- Directions
For any picture in the lines below, please leave it out and copy the rest exactly.

- Dataset records
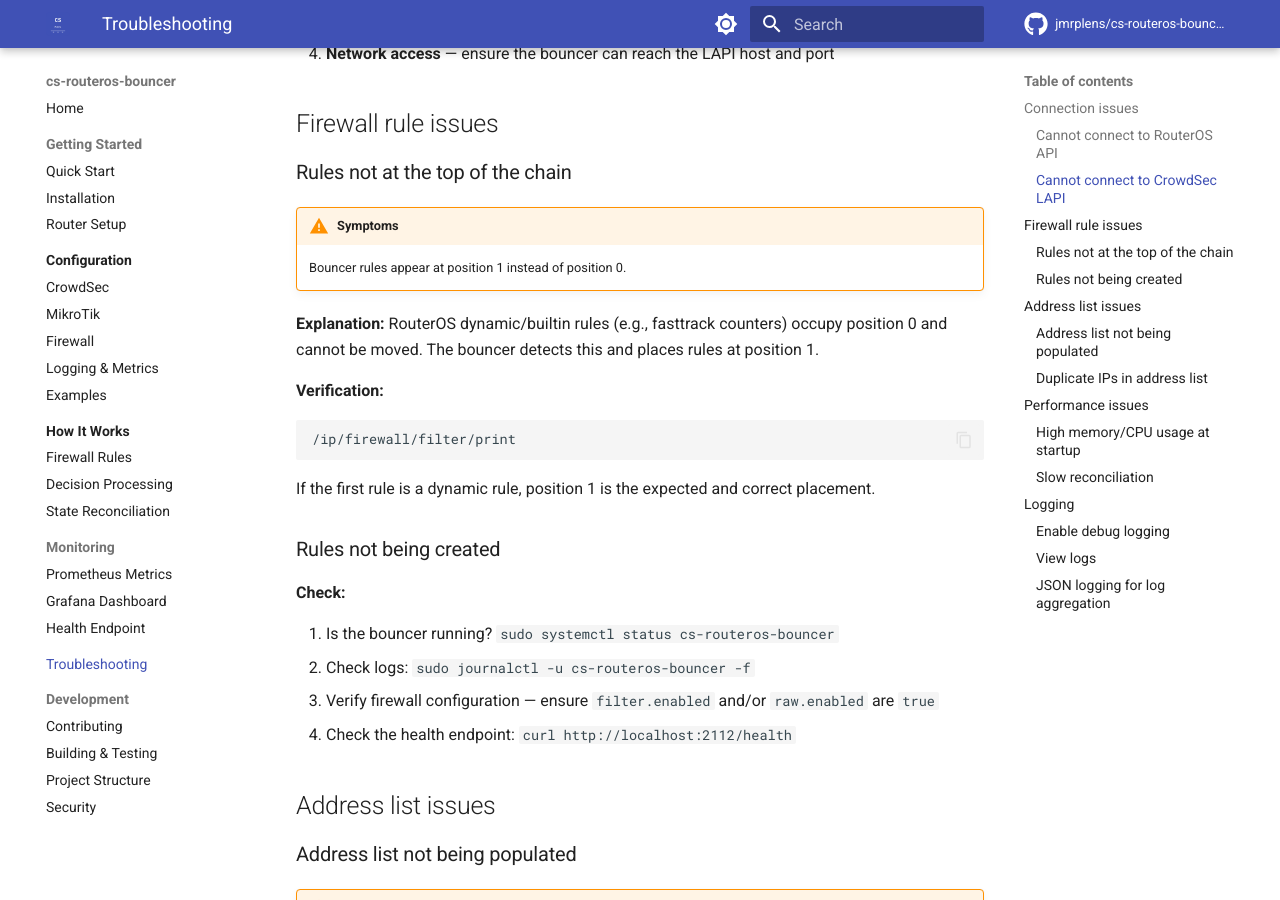
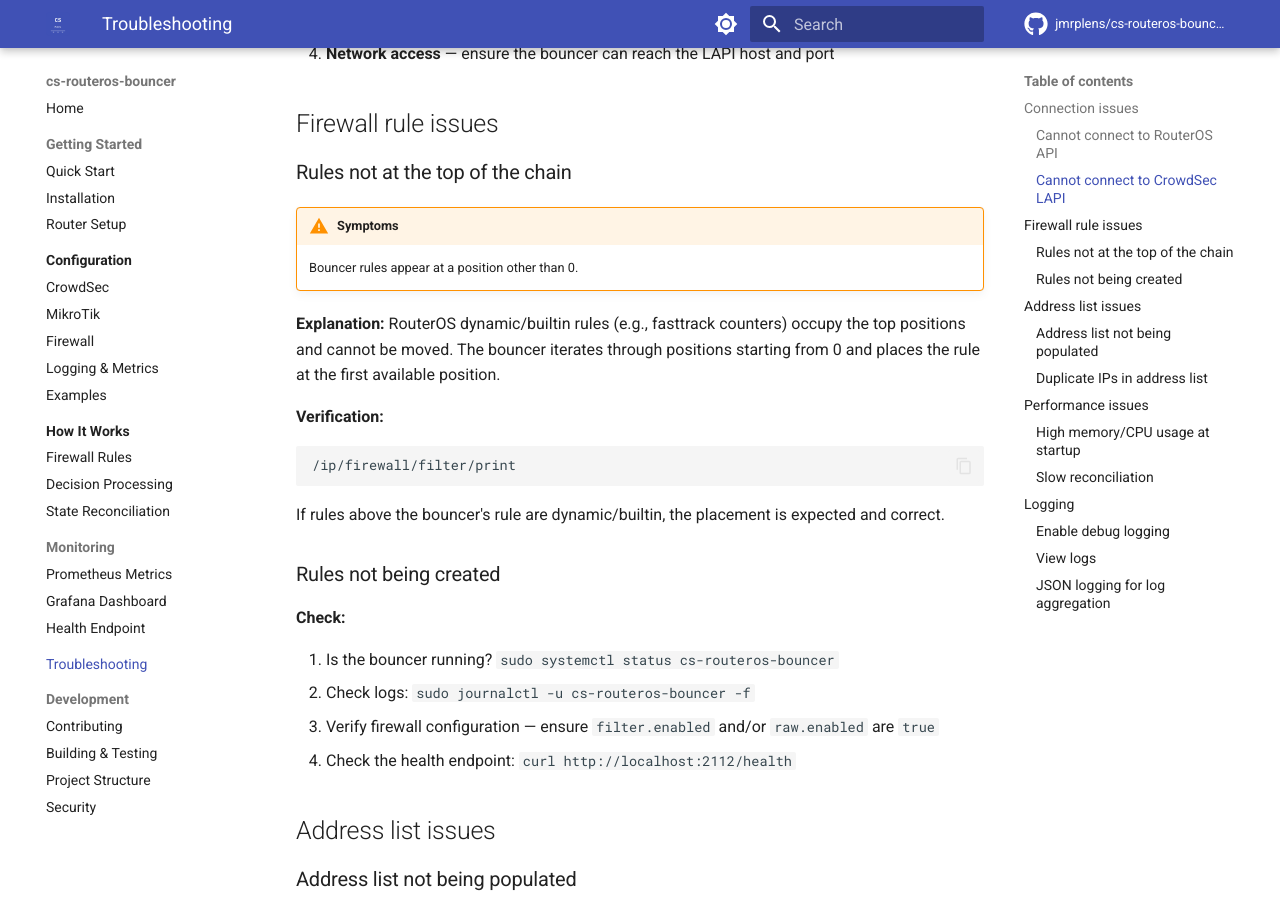
Before and after one commit to jmrplens/cs-routeros-bouncer, an MkDocs documentation site: the page built from docs/troubleshooting.md, in a window 1280 px wide and 900 px high, scrolled down 1221 px. Built offline with MkDocs 1.6.1 and Material for MkDocs 9.7.7, drawn with Linux system fonts in a browser that asks for light colours; comment, search, counter and statistics services are not loaded.

Commit message:
fix: iterate all positions for rule placement and add block_input to README example
- Rule placement now tries position 0, then 1, 2, etc. until it finds a
  valid position instead of only trying 0 and 1
- Add block_input.interface_list to Full Protection README example
- Update all docs to reflect iterative placement behavior

````diff
--- a/docs/troubleshooting.md
+++ b/docs/troubleshooting.md
@@ -47,16 +47,16 @@ Common issues and their solutions.
 ### Rules not at the top of the chain
 
 !!! warning "Symptoms"
-    Bouncer rules appear at position 1 instead of position 0.
+    Bouncer rules appear at a position other than 0.
 
-**Explanation:** RouterOS dynamic/builtin rules (e.g., fasttrack counters) occupy position 0 and cannot be moved. The bouncer detects this and places rules at position 1.
+**Explanation:** RouterOS dynamic/builtin rules (e.g., fasttrack counters) occupy the top positions and cannot be moved. The bouncer iterates through positions starting from 0 and places the rule at the first available position.
 
 **Verification:**
 ```routeros
 /ip/firewall/filter/print
 ```
 
-If the first rule is a dynamic rule, position 1 is the expected and correct placement.
+If rules above the bouncer's rule are dynamic/builtin, the placement is expected and correct.
 
 ### Rules not being created
 
````
Also changed, not shown: README.md (+4 -2 lines), docs/architecture/firewall-rules.md (+1 -1 lines), docs/configuration/firewall.md (+1 -1 lines), 2 other files.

- Task output
Before and after one commit to jmrplens/cs-routeros-bouncer, an MkDocs documentation site: the page built from docs/troubleshooting.md, in a window 1280 px wide and 900 px high, scrolled down 1221 px. Built offline with MkDocs 1.6.1 and Material for MkDocs 9.7.7, drawn with Linux system fonts in a browser that asks for light colours; comment, search, counter and statistics services are not loaded.

Commit message:
fix: iterate all positions for rule placement and add block_input to README example
- Rule placement now tries position 0, then 1, 2, etc. until it finds a
  valid position instead of only trying 0 and 1
- Add block_input.interface_list to Full Protection README example
- Update all docs to reflect iterative placement behavior

````diff
--- a/docs/troubleshooting.md
+++ b/docs/troubleshooting.md
@@ -47,16 +47,16 @@ Common issues and their solutions.
 ### Rules not at the top of the chain
 
 !!! warning "Symptoms"
-    Bouncer rules appear at position 1 instead of position 0.
+    Bouncer rules appear at a position other than 0.
 
-**Explanation:** RouterOS dynamic/builtin rules (e.g., fasttrack counters) occupy position 0 and cannot be moved. The bouncer detects this and places rules at position 1.
+**Explanation:** RouterOS dynamic/builtin rules (e.g., fasttrack counters) occupy the top positions and cannot be moved. The bouncer iterates through positions starting from 0 and places the rule at the first available position.
 
 **Verification:**
 ```routeros
 /ip/firewall/filter/print
 ```
 
-If the first rule is a dynamic rule, position 1 is the expected and correct placement.
+If rules above the bouncer's rule are dynamic/builtin, the placement is expected and correct.
 
 ### Rules not being created
 
````
Also changed, not shown: README.md (+4 -2 lines), docs/architecture/firewall-rules.md (+1 -1 lines), docs/configuration/firewall.md (+1 -1 lines), 2 other files.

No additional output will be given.